Introduction by BillieBLVD
The price of Cuban cigars is set to rise immediately following the end of the embargo but that will be a bad move for Habanos S.A. especially considering that they want to capture a whopping 70% of the US market in a mere 5 years. I have already stated that Cuba does not have the capacity to produce that amount of tobacco nor do they have a history of ramping up production and maintaining the same standard of quality. Raising the price for the sake of unearned above average returns is going to increase the expectation of the buyer that will surely be disappointed with their purchase. Why? Cuba has understimated the impact of non-Cuban cigars on palate of the modern American smoker.

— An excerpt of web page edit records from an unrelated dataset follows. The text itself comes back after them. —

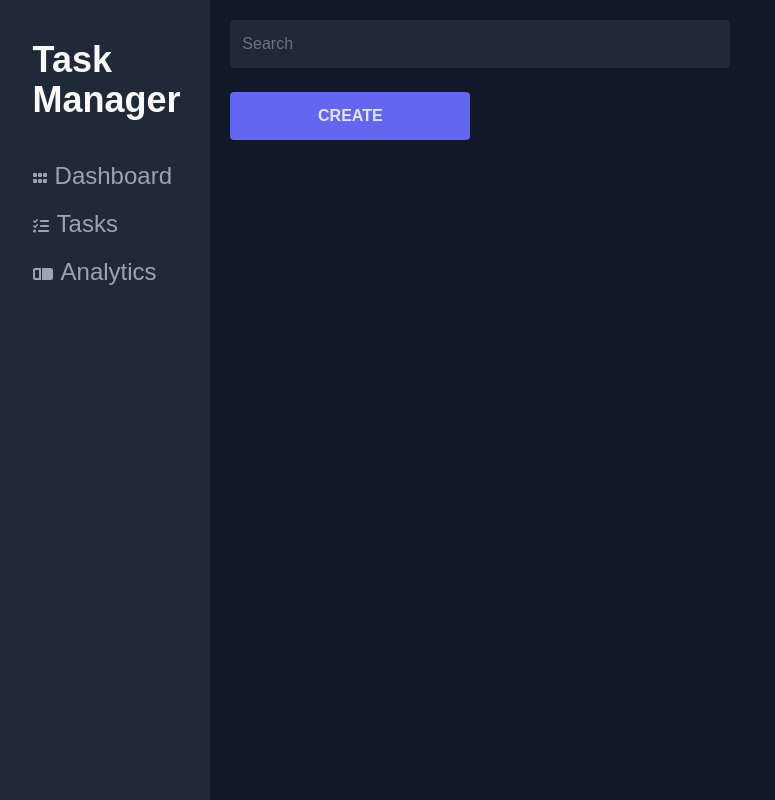
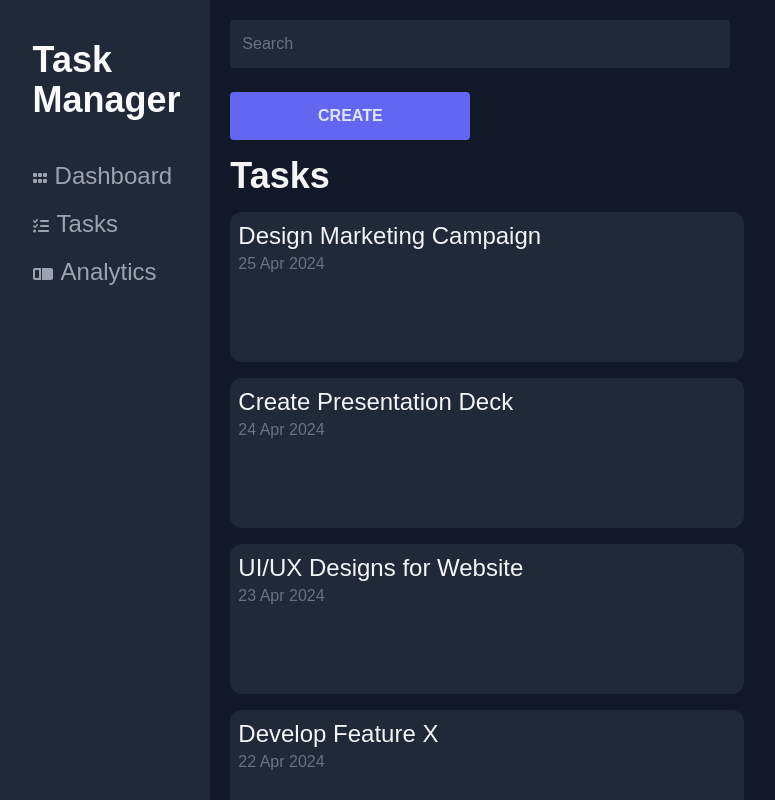
Before and after one commit to BlackDives/todo-client, a React (Vite) app: page /dashboard in a window 1280 px wide. Shown: the whole page, without its empty margins (3-778 px from the left). Built offline with nearby package versions, Linux system fonts and the light colour scheme.

Commit message:
added shadcn and fixed some tailwind config

```diff
--- a/src/components/dashboard/Dashboard.tsx
+++ b/src/components/dashboard/Dashboard.tsx
@@ -3,12 +3,47 @@ import DashboardSearch from "./DashboardSearch"
 
 type DashboardCardProps = {
 	title: string
-	description: string
+	date: string
 }
+
+const taskCards = [
+	{
+		title: "Design Marketing Campaign",
+		date: "25 Apr 2024",
+	},
+	{
+		title: "Create Presentation Deck",
+		date: "24 Apr 2024",
+	},
+	{
+		title: "UI/UX Designs for Website",
+		date: "23 Apr 2024",
+	},
+	{
+		title: "Develop Feature X",
+		date: "22 Apr 2024",
+	},
+	{
+		title: "Finish Project Documentation",
+		date: "21 Apr 2024",
+	},
+	{
+		title: "Review Codebase",
+		date: "20 Apr 2024",
+	},
+	{
+		title: "Do Homework",
+		date: "19 Apr 2024",
+	},
+	{
+		title: "Conduct Team Meeting",
+		date: "18 Apr 2024",
+	},
+]
 
 export default function Dashboard() {
 	return (
-		<div className='flex flex-col bg-neutral-900 p-5 h-full'>
+		<div className='flex flex-col bg-neutral-900 p-5 h-full overflow-y-auto'>
 			<div className='mb-4'>
 				<DashboardSearch />
 			</div>
@@ -18,21 +53,33 @@ export default function Dashboard() {
 						CREATE
 					</button>
 				</div>
-				<div className='flex flex-row space'></div>
+				<div className='flex flex-col space'>
+					<div className='mb-4'>
+						<p className='text-neutral-100 text-4xl font-bold'>Tasks</p>
+					</div>
+					<div className='flex flex-col w-1/2'>
+						<div className='mb-4'>
+							{taskCards.map((task, index) => (
+								<div key={index} className='mb-4'>
+									<DashboardCard title={task.title} date={task.date} />
+								</div>
+							))}
+						</div>
+					</div>
+				</div>
 			</div>
 		</div>
 	)
 }
 
-export function DashboardCard(props: DashboardCardProps) {
-	const { title, description } = props
+export const DashboardCard: React.FC<DashboardCardProps> = (
+	props: DashboardCardProps
+) => {
+	const { title, date } = props
 	return (
-		<div className='bg-neutral-800 rounded h-[300px] w-[300px] p-2'>
-			<div className='h-1/6'>
-				<p className='text-neutral-50 text-2xl font-bold'>{title}</p>
-			</div>
-			<p className='text-neutral-500'>{description}</p>
-			<div></div>
+		<div className='bg-neutral-800 h-[150px] rounded-xl p-2'>
+			<p className='text-2xl text-neutral-100'>{title}</p>
+			<p className='text-neutral-500'>{date}</p>
 		</div>
 	)
 }
--- /dev/null
+++ b/src/components/ui/dialog.tsx
@@ -0,0 +1,120 @@
+import * as React from "react"
+import * as DialogPrimitive from "@radix-ui/react-dialog"
+import { X } from "lucide-react"
+
+import { cn } from "@/lib/utils"
+
+const Dialog = DialogPrimitive.Root
+
+const DialogTrigger = DialogPrimitive.Trigger
+
+const DialogPortal = DialogPrimitive.Portal
+
+const DialogClose = DialogPrimitive.Close
+
+const DialogOverlay = React.forwardRef<
+  React.ElementRef<typeof DialogPrimitive.Overlay>,
+  React.ComponentPropsWithoutRef<typeof DialogPrimitive.Overlay>
+>(({ className, ...props }, ref) => (
+  <DialogPrimitive.Overlay
+    ref={ref}
+    className={cn(
+      "tailwind.config.jsfixed tailwind.config.jsinset-0 tailwind.config.jsz-50 tailwind.config.jsbg-black/80 tailwind.config.js data-[state=open]:tailwind.config.jsanimate-in data-[state=closed]:tailwind.config.jsanimate-out data-[state=closed]:tailwind.config.jsfade-out-0 data-[state=open]:tailwind.config.jsfade-in-0",
+      className
+    )}
+    {...props}
+  />
+))
+DialogOverlay.displayName = DialogPrimitive.Overlay.displayName
+
+const DialogContent = React.forwardRef<
+  React.ElementRef<typeof DialogPrimitive.Content>,
+  React.ComponentPropsWithoutRef<typeof DialogPrimitive.Content>
+>(({ className, children, ...props }, ref) => (
+  <DialogPortal>
+    <DialogOverlay />
+    <DialogPrimitive.Content
+      ref={ref}
+      className={cn(
+        "tailwind.config.jsfixed tailwind.config.jsleft-[50%] tailwind.config.jstop-[50%] tailwind.config.jsz-50 tailwind.config.jsgrid tailwind.config.jsw-full tailwind.config.jsmax-w-lg tailwind.config.jstranslate-x-[-50%] tailwind.config.jstranslate-y-[-50%] tailwind.config.jsgap-4 tailwind.config.jsborder tailwind.config.jsborder-neutral-200 tailwind.config.jsbg-white tailwind.config.jsp-6 tailwind.config.jsshadow-lg tailwind.config.jsduration-200 data-[state=open]:tailwind.config.jsanimate-in data-[state=closed]:tailwind.config.jsanimate-out data-[state=closed]:tailwind.config.jsfade-out-0 data-[state=open]:tailwind.config.jsfade-in-0 data-[state=closed]:tailwind.config.jszoom-out-95 data-[state=open]:tailwind.config.jszoom-in-95 data-[state=closed]:tailwind.config.jsslide-out-to-left-1/2 data-[state=closed]:tailwind.config.jsslide-out-to-top-[48%] data-[state=open]:tailwind.config.jsslide-in-from-left-1/2 data-[state=open]:tailwind.config.jsslide-in-from-top-[48%] sm:tailwind.config.jsrounded-lg dark:tailwind.config.jsborder-neutral-800 dark:tailwind.config.jsbg-neutral-950",
+        className
+      )}
+      {...props}
+    >
+      {children}
+      <DialogPrimitive.Close className="tailwind.config.jsabsolute tailwind.config.jsright-4 tailwind.config.jstop-4 tailwind.config.jsrounded-sm tailwind.config.jsopacity-70 tailwind.config.jsring-offset-white tailwind.config.jstransition-opacity hover:tailwind.config.jsopacity-100 focus:tailwind.config.jsoutline-none focus:tailwind.config.jsring-2 focus:tailwind.config.jsring-neutral-950 focus:tailwind.config.jsring-offset-2 disabled:tailwind.config.jspointer-events-none data-[state=open]:tailwind.config.jsbg-neutral-100 data-[state=open]:tailwind.config.jstext-neutral-500 dark:tailwind.config.jsring-offset-neutral-950 dark:focus:tailwind.config.jsring-neutral-300 dark:data-[state=open]:tailwind.config.jsbg-neutral-800 dark:data-[state=open]:tailwind.config.jstext-neutral-400">
+        <X className="tailwind.config.jsh-4 tailwind.config.jsw-4" />
+        <span className="tailwind.config.jssr-only">Close</span>
+      </DialogPrimitive.Close>
+    </DialogPrimitive.Content>
+  </DialogPortal>
+))
+DialogContent.displayName = DialogPrimitive.Content.displayName
+
+const DialogHeader = ({
+  className,
+  ...props
+}: React.HTMLAttributes<HTMLDivElement>) => (
+  <div
+    className={cn(
+      "tailwind.config.jsflex tailwind.config.jsflex-col tailwind.config.jsspace-y-1.5 tailwind.config.jstext-center sm:tailwind.config.jstext-left",
+      className
+    )}
+    {...props}
+  />
+)
+DialogHeader.displayName = "DialogHeader"
+
+const DialogFooter = ({
+  className,
+  ...props
+}: React.HTMLAttributes<HTMLDivElement>) => (
+  <div
+    className={cn(
+      "tailwind.config.jsflex tailwind.config.jsflex-col-reverse sm:tailwind.config.jsflex-row sm:tailwind.config.jsjustify-end sm:tailwind.config.jsspace-x-2",
+      className
+    )}
+    {...props}
+  />
+)
+DialogFooter.displayName = "DialogFooter"
+
+const DialogTitle = React.forwardRef<
+  React.ElementRef<typeof DialogPrimitive.Title>,
+  React.ComponentPropsWithoutRef<typeof DialogPrimitive.Title>
+>(({ className, ...props }, ref) => (
+  <DialogPrimitive.Title
+    ref={ref}
+    className={cn(
+      "tailwind.config.jstext-lg tailwind.config.jsfont-semibold tailwind.config.jsleading-none tailwind.config.jstracking-tight",
+      className
+    )}
+    {...props}
+  />
+))
+DialogTitle.displayName = DialogPrimitive.Title.displayName
+
+const DialogDescription = React.forwardRef<
+  React.ElementRef<typeof DialogPrimitive.Description>,
+  React.ComponentPropsWithoutRef<typeof DialogPrimitive.Description>
+>(({ className, ...props }, ref) => (
+  <DialogPrimitive.Description
+    ref={ref}
+    className={cn("tailwind.config.jstext-sm tailwind.config.jstext-neutral-500 dark:tailwind.config.jstext-neutral-400", className)}
+    {...props}
+  />
+))
+DialogDescription.displayName = DialogPrimitive.Description.displayName
+
+export {
+  Dialog,
+  DialogPortal,
+  DialogOverlay,
+  DialogClose,
+  DialogTrigger,
+  DialogContent,
+  DialogHeader,
+  DialogFooter,
+  DialogTitle,
+  DialogDescription,
+}
--- a/src/index.css
+++ b/src/index.css
@@ -1,9 +1,4 @@
+/* @import "./global.css"; */
 @tailwind base;
 @tailwind components;
 @tailwind utilities;
-
-* {
-	box-sizing: border-box;
-	margin: 0;
-	padding: 0;
-}
--- /dev/null
+++ b/src/lib/utils.ts
@@ -0,0 +1,6 @@
+import { type ClassValue, clsx } from "clsx"
+import { twMerge } from "tailwind-merge"
+
+export function cn(...inputs: ClassValue[]) {
+  return twMerge(clsx(inputs))
+}
--- a/tailwind.config.js
+++ b/tailwind.config.js
@@ -1,8 +1,38 @@
 /** @type {import('tailwindcss').Config} */
-export default {
-	content: ["./index.html", "./src/**/*.{js,ts,jsx,tsx}"],
+module.exports = {
+	darkMode: ["class"],
+	content: [
+		"./index.html",
+		"./src/pages/**/*.{ts,tsx}",
+		"./src/components/**/*.{ts,tsx}",
+		"./src/app/**/*.{ts,tsx}",
+		"./src/**/*.{ts,tsx}",
+		"./@/**/*.{ts, tsx}",
+	],
+	// prefix: "tailwind.config.js",
 	theme: {
+		container: {
+			center: true,
+			padding: "2rem",
+			screens: {
+				"2xl": "1400px",
+			},
+		},
 		extend: {
+			keyframes: {
+				"accordion-down": {
+					from: { height: "0" },
+					to: { height: "var(--radix-accordion-content-height)" },
+				},
+				"accordion-up": {
+					from: { height: "var(--radix-accordion-content-height)" },
+					to: { height: "0" },
+				},
+			},
+			animation: {
+				"accordion-down": "accordion-down 0.2s ease-out",
+				"accordion-up": "accordion-up 0.2s ease-out",
+			},
 			screens: {
 				sm: "480px",
 				md: "768px",
@@ -54,17 +84,79 @@ export default {
 				sans: ["Graphik", "sans-serif"],
 				serif: ["Merriweather", "serif"],
 			},
-			extend: {
-				spacing: {
-					128: "32rem",
-					144: "36rem",
-				},
-				borderRadius: {
-					"4xl": "2rem",
-				},
-			},
 		},
 	},
+	plugins: [require("tailwindcss-animate")],
+}
 
-	plugins: [],
-}
+// OLD CONFIG
+// /** @type {import('tailwindcss').Config} */
+// export default {
+// 	content: ["./index.html", "./src/**/*.{js,ts,jsx,tsx}"],
+// 	theme: {
+// 		extend: {
+// 			screens: {
+// 				sm: "480px",
+// 				md: "768px",
+// 				lg: "976px",
+// 				xl: "1440px",
+// 			},
+// 			colors: {
+// 				neutral: {
+// 					// Gray
+// 					50: "#f9fafb",
+// 					100: "#f3f4f6",
+// 					200: "#e5e7eb",
+// 					300: "#d1d5db",
+// 					400: "#9ca3af",
+// 					500: "#6b7280",
+// 					600: "#4b5563",
+// 					700: "#374151",
+// 					800: "#1f2937",
+// 					900: "#111827",
+// 				},
+// 				primary: {
+// 					// Indigo
+// 					50: "#eef2ff",
+// 					100: "#e0e7ff",
+// 					200: "#c7d2fe",
+// 					300: "#a5b4fc",
+// 					400: "#818cf8",
+// 					500: "#6366f1",
+// 					600: "#4f46e5",
+// 					700: "#4338ca",
+// 					800: "#3730a3",
+// 					900: "#312e81",
+// 				},
+// 				secondary: {
+// 					// Rose
+// 					50: "#fff1f2",
+// 					100: "#ffe4e6",
+// 					200: "#fecdd3",
+// 					300: "#fda4af",
+// 					400: "#fb7185",
+// 					500: "#f43f5e",
+// 					600: "#e11d48",
+// 					700: "#be123c",
+// 					800: "#9f1239",
+// 					900: "#881337",
+// 				},
+// 			},
+// 			fontFamily: {
+// 				sans: ["Graphik", "sans-serif"],
+// 				serif: ["Merriweather", "serif"],
+// 			},
+// 			extend: {
+// 				spacing: {
+// 					128: "32rem",
+// 					144: "36rem",
+// 				},
+// 				borderRadius: {
+// 					"4xl": "2rem",
+// 				},
+// 			},
+// 		},
+// 	},
+
+// 	plugins: [],
+// }
--- a/tsconfig.json
+++ b/tsconfig.json
@@ -5,7 +5,10 @@
 		"lib": ["ES2020", "DOM", "DOM.Iterable"],
 		"module": "ESNext",
 		"skipLibCheck": true,
-		// "baseUrl": "src/.",
+		"baseUrl": ".",
+		"paths": {
+			"@/*": ["./src/*"]
+		},
 
 		/* Bundler mode */
 		"moduleResolution": "bundler",
--- a/vite.config.ts
+++ b/vite.config.ts
@@ -1,12 +1,13 @@
 import { defineConfig } from "vite"
 import react from "@vitejs/plugin-react"
+import path from "path"
 
 // https://vitejs.dev/config/
 export default defineConfig({
 	plugins: [react()],
-	// resolve: {
-	// 	alias: {
-	// 		src: path.resolve("src"),
-	// 	},
-	// },
+	resolve: {
+		alias: {
+			"@": path.resolve(__dirname, "./src"),
+		},
+	},
 })
```
Also changed, not shown: package.json (+8 -1 lines), components.json (added), 1 other file (tests, documents, lock files or other folders).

They also have not considered the superior quality of their competition.
The global prices of Cuban cigars – the Island nation’s most famous export – could be set to rise after thawing ties between the U.S. and its communist neighbor, experts say.

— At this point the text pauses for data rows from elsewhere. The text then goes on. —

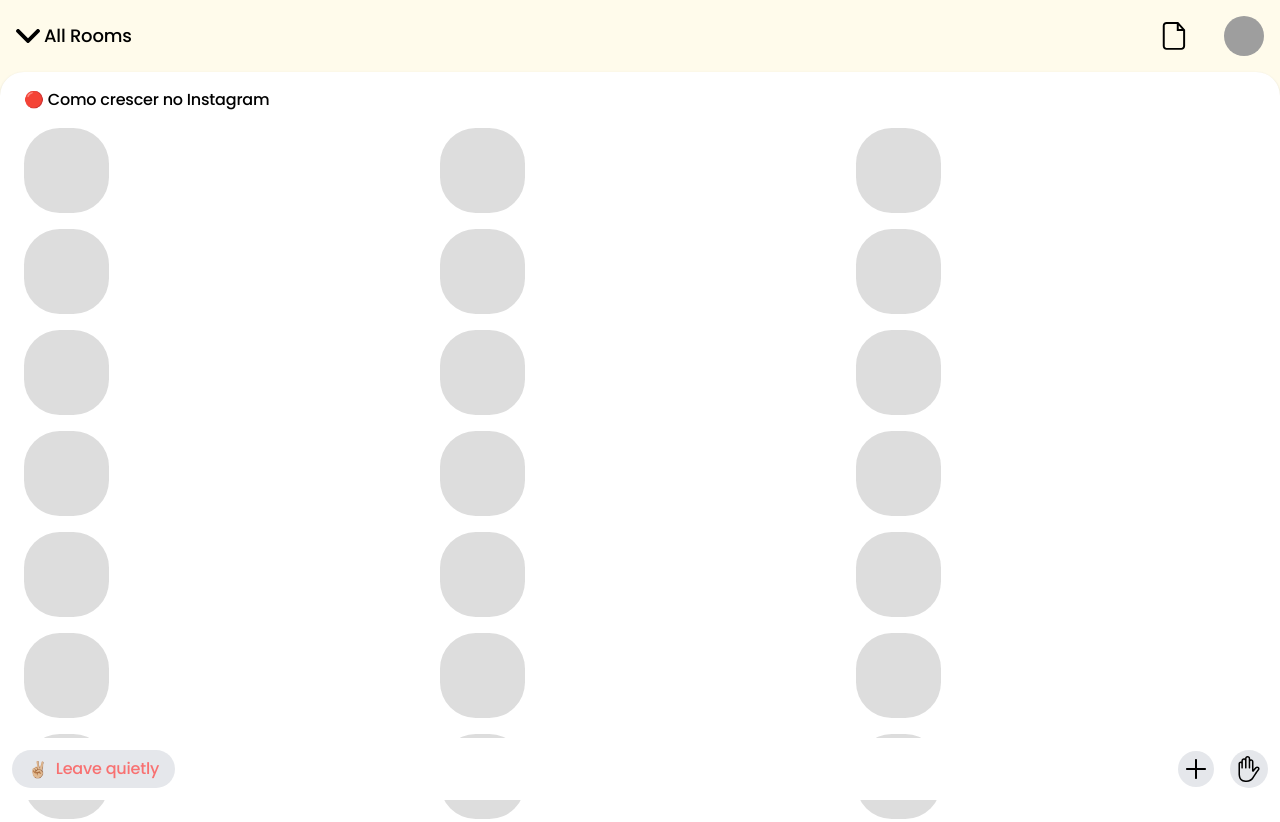
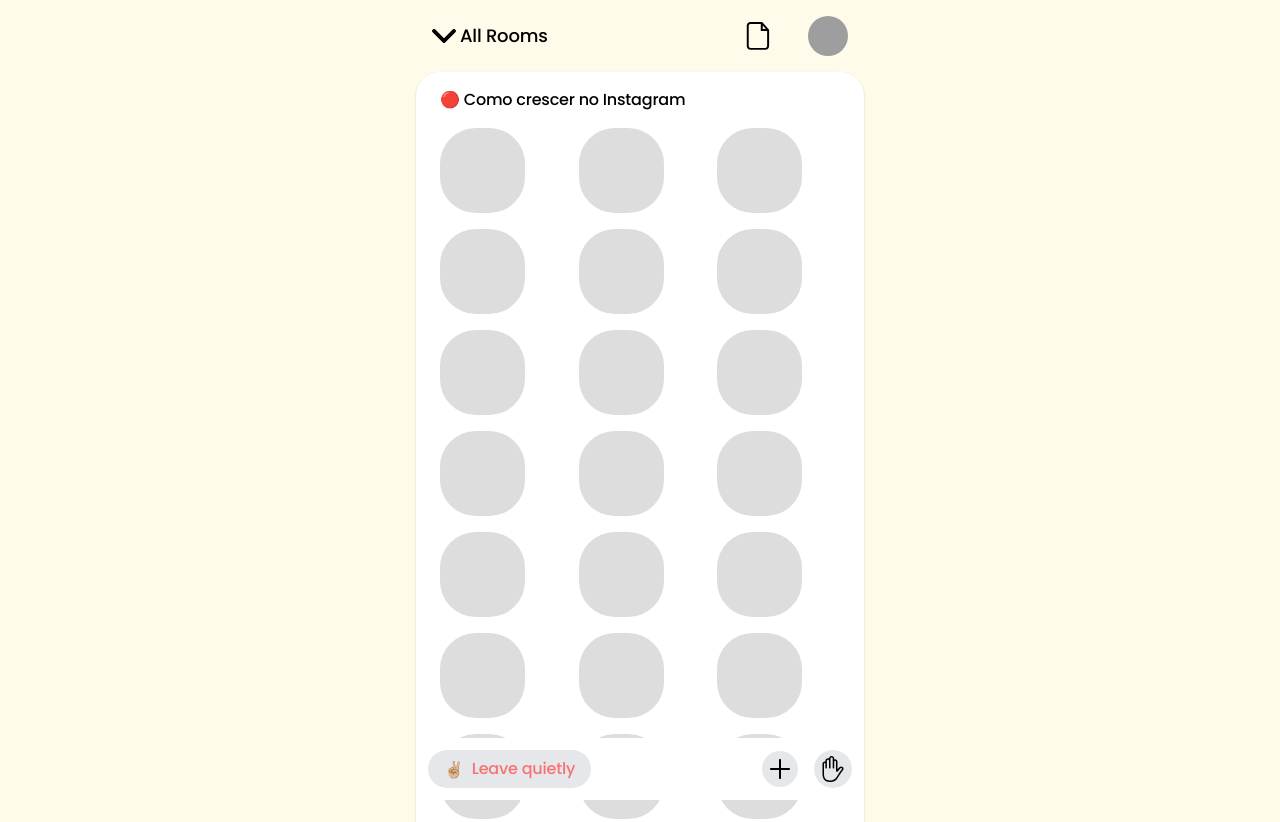
Before and after one commit to Gabriel02ps/clubhouse-clone, a plain HTML site: page index.html in a window 1280 px wide. Shown: the top 822 px of the page. Drawn offline with nearby package versions, Linux system fonts and the light colour scheme; grey boxes are pictures that could not be loaded.

Commit message:
ajustando responsividade

```diff
--- a/index.html
+++ b/index.html
@@ -37,10 +37,14 @@
         display: block;
         overflow: hidden;
       }
+      main > div{
+        align-items: center;
+        justify-content: center;
+      }
     </style>
   </head>
-  <body class="h-screen flex flex-col bg-yellow-50">
-    <div class="w-screen bg-yellow-50 p-4">
+  <body class=" m-auto h-screen flex flex-col bg-yellow-50 sm:max-w-md">
+    <div class="w-full bg-yellow-50 p-4">
       <header class="w-full flex justify-between ">
         <div class="flex items-center text-lg">
           <span class="w-6 h-6 mr-1">
@@ -112,7 +116,7 @@
     </div>
       <main class="bg-white rounded-t-3xl w-full shadow px-6 py-4">
         <h1 class="mb-4"> 🔴&nbsp;Como crescer no Instagram</h1>
-        <div class="grid gap-4 grid-cols-3">
+        <div class="grid gap-4 grid-cols-3 ">
         <p>lorem</p>
         <p>lorem</p>
         <p>lorem</p>
@@ -163,7 +167,7 @@
 
       </main>
 
-    <footer class=" fixed bottom-0 m-auto p-3 flex items-center justify-between w-full bg-white">
+    <footer class=" fixed bottom-0 m-auto p-3 flex items-center justify-between sm:max-w-md w-full bg-white">
 
         <button class="rounded-full bg-gray-200 py-1.5 px-4 flex items-center">
           <span class=" mt-0.5 ">✌🏼</span>
```
Also changed, not shown: assets/demonstration.png (added), 1 other file.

Since the 1960s, when Washington slapped a strict embargo on Havana, then ruled by the Soviet-aligned, cigar-smoking Fidel Castro, Cuba’s luxurious hand-rolled cigars have been elevated to an almost mythical status.Despite being exported to the rest of the world, U.S. citizens would commonly find their precious box of Habanos destroyed in front of them by a zealous customs agent.But to the delight of Americans sentenced to a long future of puffing what many see as substandard stogies from the Dominican Republic, Honduras, or Nicaragua, Cuba’s coveted cigars are suddenly available – albeit in tiny quantities.By an order from the White House late last year, U.S. visitors to the island - situated less than 150 kilometers off the coast of Florida - can legally bring back up to $100 worth of Cuban tobacco and alcohol for personal use.Yet as most cigar lovers know, $100 is a small figure when buying costly Cubans. Travelers to Cuba can typically expect to pay $250 for a single box of 25 quality smokes.Meanwhile, a box of the top-of-the-market Cohiba cigars - Castro’s favorite brand before he quit in the 1980s for health reasons – can fetch over $400.While boasting multiple brands, Cuba’s cigar industry is state-owned. Habanos S.A., which controls their worldwide distribution in a joint venture with the UK-based Imperial Tobacco, generated sales of $439 million last year, Reutersreported - without direct access to the U.S. market.